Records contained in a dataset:
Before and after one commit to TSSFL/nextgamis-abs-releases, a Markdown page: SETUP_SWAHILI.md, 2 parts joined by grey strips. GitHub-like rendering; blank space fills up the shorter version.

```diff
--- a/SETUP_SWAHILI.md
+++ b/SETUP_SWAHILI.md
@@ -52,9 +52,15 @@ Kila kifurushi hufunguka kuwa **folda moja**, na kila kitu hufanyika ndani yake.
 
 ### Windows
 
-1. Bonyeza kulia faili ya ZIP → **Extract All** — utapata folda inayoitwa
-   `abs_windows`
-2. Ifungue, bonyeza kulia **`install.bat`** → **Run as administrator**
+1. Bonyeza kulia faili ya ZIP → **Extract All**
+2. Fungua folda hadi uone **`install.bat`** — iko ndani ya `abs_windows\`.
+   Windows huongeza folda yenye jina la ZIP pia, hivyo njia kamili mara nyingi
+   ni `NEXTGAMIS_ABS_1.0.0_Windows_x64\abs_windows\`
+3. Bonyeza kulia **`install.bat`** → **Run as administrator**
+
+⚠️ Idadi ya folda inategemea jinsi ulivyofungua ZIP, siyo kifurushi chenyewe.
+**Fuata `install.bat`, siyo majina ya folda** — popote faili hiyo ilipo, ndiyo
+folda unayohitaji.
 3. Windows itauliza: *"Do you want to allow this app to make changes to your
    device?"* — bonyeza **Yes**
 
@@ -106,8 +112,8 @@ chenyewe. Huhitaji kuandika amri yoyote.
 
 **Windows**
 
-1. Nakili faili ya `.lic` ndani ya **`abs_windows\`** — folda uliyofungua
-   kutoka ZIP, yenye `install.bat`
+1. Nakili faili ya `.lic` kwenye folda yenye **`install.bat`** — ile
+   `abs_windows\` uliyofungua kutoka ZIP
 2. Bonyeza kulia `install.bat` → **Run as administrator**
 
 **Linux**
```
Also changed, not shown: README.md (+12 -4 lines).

**WORK ITEM:** Go through the entries above and reproduce each one exactly.

**RESPONSE:**
Before and after one commit to TSSFL/nextgamis-abs-releases, a Markdown page: SETUP_SWAHILI.md, 2 parts joined by grey strips. GitHub-like rendering; blank space fills up the shorter version.

```diff
--- a/SETUP_SWAHILI.md
+++ b/SETUP_SWAHILI.md
@@ -52,9 +52,15 @@ Kila kifurushi hufunguka kuwa **folda moja**, na kila kitu hufanyika ndani yake.
 
 ### Windows
 
-1. Bonyeza kulia faili ya ZIP → **Extract All** — utapata folda inayoitwa
-   `abs_windows`
-2. Ifungue, bonyeza kulia **`install.bat`** → **Run as administrator**
+1. Bonyeza kulia faili ya ZIP → **Extract All**
+2. Fungua folda hadi uone **`install.bat`** — iko ndani ya `abs_windows\`.
+   Windows huongeza folda yenye jina la ZIP pia, hivyo njia kamili mara nyingi
+   ni `NEXTGAMIS_ABS_1.0.0_Windows_x64\abs_windows\`
+3. Bonyeza kulia **`install.bat`** → **Run as administrator**
+
+⚠️ Idadi ya folda inategemea jinsi ulivyofungua ZIP, siyo kifurushi chenyewe.
+**Fuata `install.bat`, siyo majina ya folda** — popote faili hiyo ilipo, ndiyo
+folda unayohitaji.
 3. Windows itauliza: *"Do you want to allow this app to make changes to your
    device?"* — bonyeza **Yes**
 
@@ -106,8 +112,8 @@ chenyewe. Huhitaji kuandika amri yoyote.
 
 **Windows**
 
-1. Nakili faili ya `.lic` ndani ya **`abs_windows\`** — folda uliyofungua
-   kutoka ZIP, yenye `install.bat`
+1. Nakili faili ya `.lic` kwenye folda yenye **`install.bat`** — ile
+   `abs_windows\` uliyofungua kutoka ZIP
 2. Bonyeza kulia `install.bat` → **Run as administrator**
 
 **Linux**
```
Also changed, not shown: README.md (+12 -4 lines).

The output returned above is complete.